Le Guin's writing career began in the late 1950s, but the time she spent caring for her children constrained her writing schedule.[16] She would continue writing and publishing for more than 50 years, until her death.[18] She was also an editor and a teacher at the undergraduate level. She served on the editorial boards of the journals Paradoxa and Science Fiction Studies, in addition to writing literary criticism herself.[19] She taught courses at Tulane University, Bennington College, and Stanford University, among others.[18][20] In May 1983 she delivered a Commencement speech entitled "A Left-Handed Commencement Address" at Mills College in Oakland, California.[21] It is listed as  No. 82 in American Rhetoric's Top 100 Speeches of the 20th Century,[22] and was included in her nonfiction collection Dancing at the Edge of the World.[23]

Le Guin died on January 22, 2018, at her home in Portland, at the age of 88. Her son stated that she had been in poor health for several months. He gave no specific cause for her death,[8] but said it was likely that she had a heart attack. Private memorial services for her were held in Portland.[24] A public memorial service, which included speeches by the writers Margaret Atwood, Molly Gloss, and Walidah Imarisha, was held in Portland in June 2018.[25][26]

Views and advocacy

I think hard times are coming when we will be wanting the voices of writers who can see alternatives to how we live now and can see through our fear-stricken society and its obsessive technologies. We will need writers who can remember freedom. Poets, visionaries—the realists of a larger reality.

—Ursula K. Le Guin[27]

Le Guin refused a Nebula Award for her story " The Diary of the Rose" in 1975, in protest at the Science Fiction Writers of America's revocation of Stanisław Lem's membership. Le Guin attributed the revocation to Lem's criticism of American science fiction and willingness to live in the Soviet Union, and said she felt reluctant to receive an award "for a story about political intolerance from a group that had just displayed political intolerance".[28][29]
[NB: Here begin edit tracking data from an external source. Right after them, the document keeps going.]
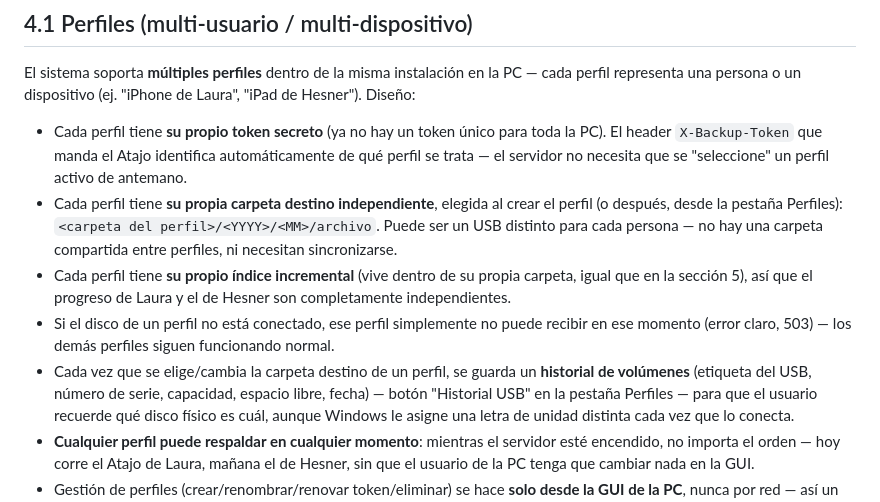
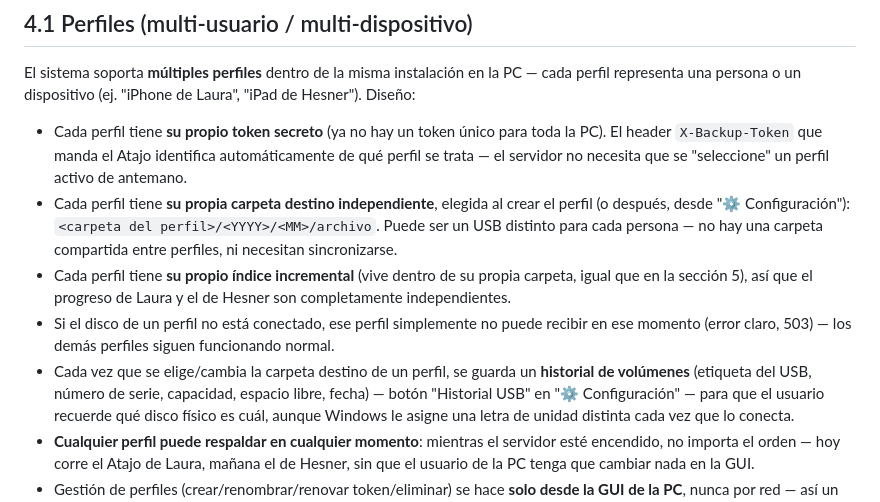
Before and after one commit to hesner/punkbackup, a Markdown page: PLAN.md, the part around the change. Rendered like a GitHub page.

Commit message:
Fix two stale "pestaña Perfiles" references in PLAN.md
Left over from the Settings/language restructure — PLAN.md now
consistently says "⚙ Configuración" everywhere, matching the manuals
and the actual GUI.

Co-Authored-By: Claude Sonnet 5 <noreply@anthropic.com>
Claude-Session: https://claude.ai/code/session_01AmVYdRd9XaoTf8xUV8h6ia

```diff
--- a/PLAN.md
+++ b/PLAN.md
@@ -127,7 +127,7 @@ Laura", "iPad de Hesner"). Diseño:
   automáticamente de qué perfil se trata — el servidor no necesita que se
   "seleccione" un perfil activo de antemano.
 - Cada perfil tiene **su propia carpeta destino independiente**, elegida al
-  crear el perfil (o después, desde la pestaña Perfiles): `<carpeta del
+  crear el perfil (o después, desde "⚙ Configuración"): `<carpeta del
   perfil>/<YYYY>/<MM>/archivo`. Puede ser un USB distinto para cada persona
   — no hay una carpeta compartida entre perfiles, ni necesitan sincronizarse.
 - Cada perfil tiene **su propio índice incremental** (vive dentro de su
@@ -138,7 +138,7 @@ Laura", "iPad de Hesner"). Diseño:
   siguen funcionando normal.
 - Cada vez que se elige/cambia la carpeta destino de un perfil, se guarda un
   **historial de volúmenes** (etiqueta del USB, número de serie, capacidad,
-  espacio libre, fecha) — botón "Historial USB" en la pestaña Perfiles —
+  espacio libre, fecha) — botón "Historial USB" en "⚙ Configuración" —
   para que el usuario recuerde qué disco físico es cuál, aunque Windows le
   asigne una letra de unidad distinta cada vez que lo conecta.
 - **Cualquier perfil puede respaldar en cualquier momento**: mientras el
```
Le Guin once said she was "raised as irreligious as a jackrabbit". She expressed a deep interest in Taoism and Buddhism, saying that Taoism gave her a "handle on how to look at life" during her adolescent years.[30] In 1997 she published a translation of the Tao Te Ching, motivated by her sympathy for Taoist thought.[30][31]

In December 2009, Le Guin resigned from the Authors Guild in protest over its endorsement of Google's book digitization project. "You decided to deal with the devil", she wrote in her resignation letter. "There are principles involved, above all the whole concept of copyright; and these you have seen fit to abandon to a corporation, on their terms, without a struggle."[32][33] In a speech at the 2014 National Book Awards, Le Guin criticized Amazon and the control it exerted over the publishing industry, specifically referencing Amazon's treatment of the Hachette Book Group during a dispute over ebook publication. Her speech received widespread media attention within and outside the US, and was broadcast twice by National Public Radio.[27][34][35]

Other Languages
azərbaycanca: Ursula Kröber Le Quin
Bikol Central: Ursula Kroeber Le Guin
български: Урсула Ле Гуин
Bahasa Indonesia: Ursula Kroeber Le Guin
interlingua: Ursula K. Le Guin
italiano: Ursula Le Guin
Kapampangan: Ursula K. Le Guin
latviešu: Ursula Le Gvina
македонски: Урсула Ле Гвин
Nederlands: Ursula Le Guin
norsk nynorsk: Ursula K. Le Guin
português: Ursula K. Le Guin
Simple English: Ursula K. Le Guin
slovenščina: Ursula Kroeber Le Guin
српски / srpski: Урсула Ле Гвин
srpskohrvatski / српскохрватски: Ursula K. Le Guin
українська: Урсула Ле Ґуїн
Tiếng Việt: Ursula K. Le Guin